### Records for the exercise:

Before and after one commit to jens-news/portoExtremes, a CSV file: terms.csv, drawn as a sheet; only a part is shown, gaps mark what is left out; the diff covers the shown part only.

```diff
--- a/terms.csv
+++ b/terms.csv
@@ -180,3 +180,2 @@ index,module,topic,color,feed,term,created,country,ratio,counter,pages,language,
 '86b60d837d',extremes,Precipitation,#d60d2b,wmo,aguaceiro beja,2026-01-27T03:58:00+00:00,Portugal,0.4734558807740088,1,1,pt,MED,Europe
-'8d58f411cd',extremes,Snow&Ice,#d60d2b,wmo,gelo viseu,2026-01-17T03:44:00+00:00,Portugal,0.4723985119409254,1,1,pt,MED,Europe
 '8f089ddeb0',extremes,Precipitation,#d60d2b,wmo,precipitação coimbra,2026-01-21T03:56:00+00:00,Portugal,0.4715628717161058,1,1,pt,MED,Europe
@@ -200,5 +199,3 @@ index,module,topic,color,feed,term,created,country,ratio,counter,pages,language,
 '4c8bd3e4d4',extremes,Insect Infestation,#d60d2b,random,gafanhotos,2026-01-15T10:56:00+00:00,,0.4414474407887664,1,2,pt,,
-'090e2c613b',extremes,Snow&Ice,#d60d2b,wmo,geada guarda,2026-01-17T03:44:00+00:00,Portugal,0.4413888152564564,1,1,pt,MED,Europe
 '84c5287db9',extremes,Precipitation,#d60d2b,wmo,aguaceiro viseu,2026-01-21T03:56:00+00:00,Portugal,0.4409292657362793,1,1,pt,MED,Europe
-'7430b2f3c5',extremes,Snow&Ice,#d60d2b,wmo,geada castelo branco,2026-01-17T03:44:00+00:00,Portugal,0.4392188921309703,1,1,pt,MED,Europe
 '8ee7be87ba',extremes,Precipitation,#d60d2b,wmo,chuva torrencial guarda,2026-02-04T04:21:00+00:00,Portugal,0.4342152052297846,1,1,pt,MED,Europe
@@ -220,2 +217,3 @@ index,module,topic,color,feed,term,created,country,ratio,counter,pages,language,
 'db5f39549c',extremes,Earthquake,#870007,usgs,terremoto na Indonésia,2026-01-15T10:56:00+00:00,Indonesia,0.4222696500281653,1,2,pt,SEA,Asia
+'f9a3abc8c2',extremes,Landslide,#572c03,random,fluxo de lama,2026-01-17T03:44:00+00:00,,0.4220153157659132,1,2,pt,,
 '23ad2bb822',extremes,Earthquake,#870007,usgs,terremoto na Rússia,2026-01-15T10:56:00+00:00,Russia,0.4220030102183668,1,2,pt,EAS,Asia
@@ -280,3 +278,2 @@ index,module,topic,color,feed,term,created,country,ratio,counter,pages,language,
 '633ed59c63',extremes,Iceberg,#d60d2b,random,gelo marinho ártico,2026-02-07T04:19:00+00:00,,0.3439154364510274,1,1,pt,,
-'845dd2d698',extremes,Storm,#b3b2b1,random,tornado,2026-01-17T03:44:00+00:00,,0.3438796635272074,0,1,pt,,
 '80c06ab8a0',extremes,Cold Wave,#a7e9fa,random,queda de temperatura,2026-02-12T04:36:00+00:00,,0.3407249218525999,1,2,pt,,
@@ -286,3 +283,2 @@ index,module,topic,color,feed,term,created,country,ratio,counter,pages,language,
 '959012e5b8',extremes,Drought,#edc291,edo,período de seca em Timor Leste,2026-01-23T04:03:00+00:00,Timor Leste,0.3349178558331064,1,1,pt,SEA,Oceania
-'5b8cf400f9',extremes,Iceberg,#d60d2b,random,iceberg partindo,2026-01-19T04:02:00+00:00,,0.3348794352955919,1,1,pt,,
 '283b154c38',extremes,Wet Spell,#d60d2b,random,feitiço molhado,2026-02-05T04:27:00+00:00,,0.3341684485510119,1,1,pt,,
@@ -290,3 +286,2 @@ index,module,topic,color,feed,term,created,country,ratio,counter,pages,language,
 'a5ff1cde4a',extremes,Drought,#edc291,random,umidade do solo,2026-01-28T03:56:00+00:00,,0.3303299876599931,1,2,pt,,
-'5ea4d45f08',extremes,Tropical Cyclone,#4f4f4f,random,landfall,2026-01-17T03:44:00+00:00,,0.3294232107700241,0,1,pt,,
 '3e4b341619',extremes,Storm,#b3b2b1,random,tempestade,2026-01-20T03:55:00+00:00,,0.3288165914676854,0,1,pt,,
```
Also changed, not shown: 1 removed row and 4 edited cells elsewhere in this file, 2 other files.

### Try it:
Repeat each of the entries exactly as written.

### The answer:
Before and after one commit to jens-news/portoExtremes, a CSV file: terms.csv, drawn as a sheet; only a part is shown, gaps mark what is left out; the diff covers the shown part only.

```diff
--- a/terms.csv
+++ b/terms.csv
@@ -180,3 +180,2 @@ index,module,topic,color,feed,term,created,country,ratio,counter,pages,language,
 '86b60d837d',extremes,Precipitation,#d60d2b,wmo,aguaceiro beja,2026-01-27T03:58:00+00:00,Portugal,0.4734558807740088,1,1,pt,MED,Europe
-'8d58f411cd',extremes,Snow&Ice,#d60d2b,wmo,gelo viseu,2026-01-17T03:44:00+00:00,Portugal,0.4723985119409254,1,1,pt,MED,Europe
 '8f089ddeb0',extremes,Precipitation,#d60d2b,wmo,precipitação coimbra,2026-01-21T03:56:00+00:00,Portugal,0.4715628717161058,1,1,pt,MED,Europe
@@ -200,5 +199,3 @@ index,module,topic,color,feed,term,created,country,ratio,counter,pages,language,
 '4c8bd3e4d4',extremes,Insect Infestation,#d60d2b,random,gafanhotos,2026-01-15T10:56:00+00:00,,0.4414474407887664,1,2,pt,,
-'090e2c613b',extremes,Snow&Ice,#d60d2b,wmo,geada guarda,2026-01-17T03:44:00+00:00,Portugal,0.4413888152564564,1,1,pt,MED,Europe
 '84c5287db9',extremes,Precipitation,#d60d2b,wmo,aguaceiro viseu,2026-01-21T03:56:00+00:00,Portugal,0.4409292657362793,1,1,pt,MED,Europe
-'7430b2f3c5',extremes,Snow&Ice,#d60d2b,wmo,geada castelo branco,2026-01-17T03:44:00+00:00,Portugal,0.4392188921309703,1,1,pt,MED,Europe
 '8ee7be87ba',extremes,Precipitation,#d60d2b,wmo,chuva torrencial guarda,2026-02-04T04:21:00+00:00,Portugal,0.4342152052297846,1,1,pt,MED,Europe
@@ -220,2 +217,3 @@ index,module,topic,color,feed,term,created,country,ratio,counter,pages,language,
 'db5f39549c',extremes,Earthquake,#870007,usgs,terremoto na Indonésia,2026-01-15T10:56:00+00:00,Indonesia,0.4222696500281653,1,2,pt,SEA,Asia
+'f9a3abc8c2',extremes,Landslide,#572c03,random,fluxo de lama,2026-01-17T03:44:00+00:00,,0.4220153157659132,1,2,pt,,
 '23ad2bb822',extremes,Earthquake,#870007,usgs,terremoto na Rússia,2026-01-15T10:56:00+00:00,Russia,0.4220030102183668,1,2,pt,EAS,Asia
@@ -280,3 +278,2 @@ index,module,topic,color,feed,term,created,country,ratio,counter,pages,language,
 '633ed59c63',extremes,Iceberg,#d60d2b,random,gelo marinho ártico,2026-02-07T04:19:00+00:00,,0.3439154364510274,1,1,pt,,
-'845dd2d698',extremes,Storm,#b3b2b1,random,tornado,2026-01-17T03:44:00+00:00,,0.3438796635272074,0,1,pt,,
 '80c06ab8a0',extremes,Cold Wave,#a7e9fa,random,queda de temperatura,2026-02-12T04:36:00+00:00,,0.3407249218525999,1,2,pt,,
@@ -286,3 +283,2 @@ index,module,topic,color,feed,term,created,country,ratio,counter,pages,language,
 '959012e5b8',extremes,Drought,#edc291,edo,período de seca em Timor Leste,2026-01-23T04:03:00+00:00,Timor Leste,0.3349178558331064,1,1,pt,SEA,Oceania
-'5b8cf400f9',extremes,Iceberg,#d60d2b,random,iceberg partindo,2026-01-19T04:02:00+00:00,,0.3348794352955919,1,1,pt,,
 '283b154c38',extremes,Wet Spell,#d60d2b,random,feitiço molhado,2026-02-05T04:27:00+00:00,,0.3341684485510119,1,1,pt,,
@@ -290,3 +286,2 @@ index,module,topic,color,feed,term,created,country,ratio,counter,pages,language,
 'a5ff1cde4a',extremes,Drought,#edc291,random,umidade do solo,2026-01-28T03:56:00+00:00,,0.3303299876599931,1,2,pt,,
-'5ea4d45f08',extremes,Tropical Cyclone,#4f4f4f,random,landfall,2026-01-17T03:44:00+00:00,,0.3294232107700241,0,1,pt,,
 '3e4b341619',extremes,Storm,#b3b2b1,random,tempestade,2026-01-20T03:55:00+00:00,,0.3288165914676854,0,1,pt,,
```
Also changed, not shown: 1 removed row and 4 edited cells elsewhere in this file, 2 other files.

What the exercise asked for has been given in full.